Exercise aim>
If pictures are present, leave them out, and copy the data word for word.

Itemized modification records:
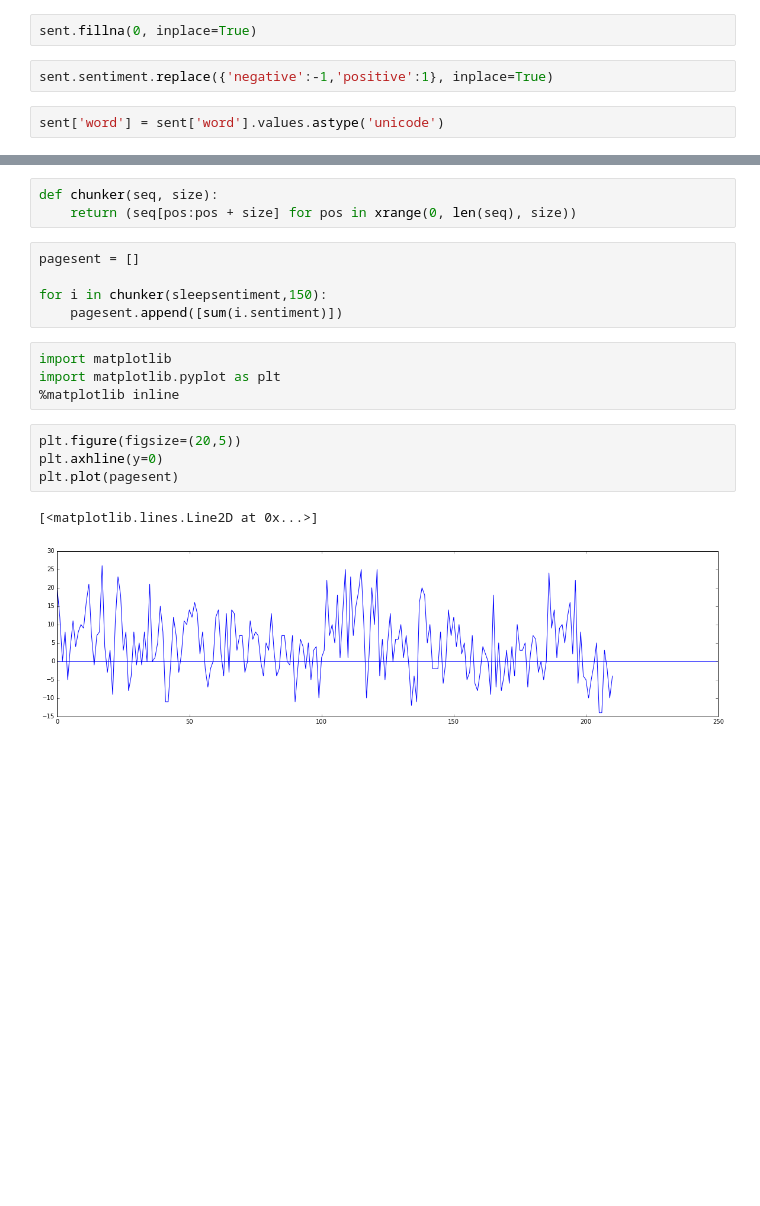
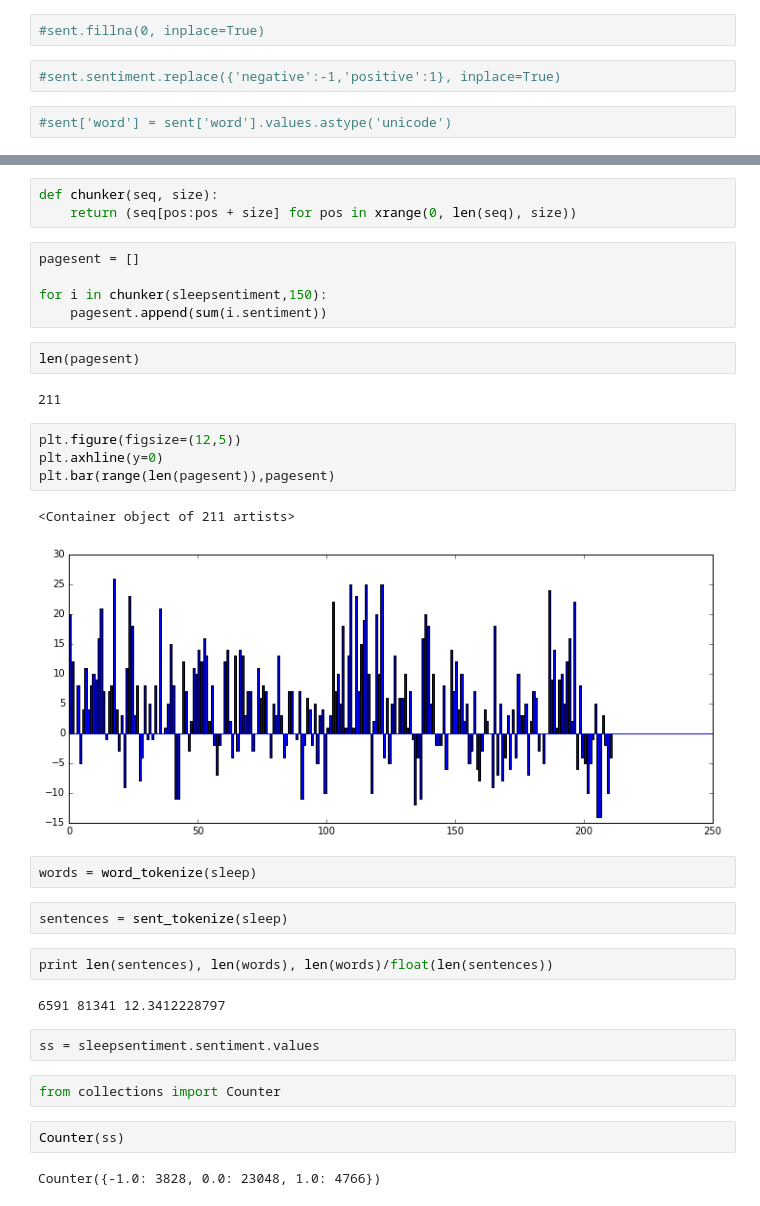
Before and after one commit to annemanguyen/metis_projects, a Jupyter notebook: sent_dict.ipynb, the cells around one changed output, grey strips where cells are left out. Drawn from its saved outputs; the diff is of its cells as text; blank space fills up the shorter version.

```diff
--- a/sent_dict.ipynb
+++ b/sent_dict.ipynb
@@ -30,8 +42,8 @@ sleepstop = [w for w in sleepwords if not w in stop]
 # %%
 sent = pd.read_pickle('sentiment.pkl')
 # %%
-sent.fillna(0, inplace=True)
+#sent.fillna(0, inplace=True)
 # %%
-sent.sentiment.replace({'negative':-1,'positive':1}, inplace=True)
+#sent.sentiment.replace({'negative':-1,'positive':1}, inplace=True)
 # %%
-sent['word'] = sent['word'].values.astype('unicode')
+#sent['word'] = sent['word'].values.astype('unicode')
@@ -107,15 +83,31 @@ def chunker(seq, size):
 pagesent = []
 
 for i in chunker(sleepsentiment,150):
-    pagesent.append([sum(i.sentiment)])
+    pagesent.append(sum(i.sentiment))
-# %%
-import matplotlib
-import matplotlib.pyplot as plt
-%matplotlib inline
+# %%
+len(pagesent)
+# %% [output]
+211
 # %%
-plt.figure(figsize=(20,5))
+plt.figure(figsize=(12,5))
 plt.axhline(y=0)
-plt.plot(pagesent)
+plt.bar(range(len(pagesent)),pagesent)
 # %% [output]
-[<matplotlib.lines.Line2D at 0x...>]
+<Container object of 211 artists>
-[figure, old version]
+[figure, new version]
+# %%
+words = word_tokenize(sleep)
+# %%
+sentences = sent_tokenize(sleep)
+# %%
+print len(sentences), len(words), len(words)/float(len(sentences))
+# %% [output]
+6591 81341 12.3412228797
+# %%
+ss = sleepsentiment.sentiment.values
+# %%
+from collections import Counter
+# %%
+Counter(ss)
+# %% [output]
+Counter({-1.0: 3828, 0.0: 23048, 1.0: 4766})
```
Also changed, not shown: parts of 20 cells of this notebook, 23 other files.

Answer section>
Before and after one commit to annemanguyen/metis_projects, a Jupyter notebook: sent_dict.ipynb, the cells around one changed output, grey strips where cells are left out. Drawn from its saved outputs; the diff is of its cells as text; blank space fills up the shorter version.

```diff
--- a/sent_dict.ipynb
+++ b/sent_dict.ipynb
@@ -30,8 +42,8 @@ sleepstop = [w for w in sleepwords if not w in stop]
 # %%
 sent = pd.read_pickle('sentiment.pkl')
 # %%
-sent.fillna(0, inplace=True)
+#sent.fillna(0, inplace=True)
 # %%
-sent.sentiment.replace({'negative':-1,'positive':1}, inplace=True)
+#sent.sentiment.replace({'negative':-1,'positive':1}, inplace=True)
 # %%
-sent['word'] = sent['word'].values.astype('unicode')
+#sent['word'] = sent['word'].values.astype('unicode')
@@ -107,15 +83,31 @@ def chunker(seq, size):
 pagesent = []
 
 for i in chunker(sleepsentiment,150):
-    pagesent.append([sum(i.sentiment)])
+    pagesent.append(sum(i.sentiment))
-# %%
-import matplotlib
-import matplotlib.pyplot as plt
-%matplotlib inline
+# %%
+len(pagesent)
+# %% [output]
+211
 # %%
-plt.figure(figsize=(20,5))
+plt.figure(figsize=(12,5))
 plt.axhline(y=0)
-plt.plot(pagesent)
+plt.bar(range(len(pagesent)),pagesent)
 # %% [output]
-[<matplotlib.lines.Line2D at 0x...>]
+<Container object of 211 artists>
-[figure, old version]
+[figure, new version]
+# %%
+words = word_tokenize(sleep)
+# %%
+sentences = sent_tokenize(sleep)
+# %%
+print len(sentences), len(words), len(words)/float(len(sentences))
+# %% [output]
+6591 81341 12.3412228797
+# %%
+ss = sleepsentiment.sentiment.values
+# %%
+from collections import Counter
+# %%
+Counter(ss)
+# %% [output]
+Counter({-1.0: 3828, 0.0: 23048, 1.0: 4766})
```
Also changed, not shown: parts of 20 cells of this notebook, 23 other files.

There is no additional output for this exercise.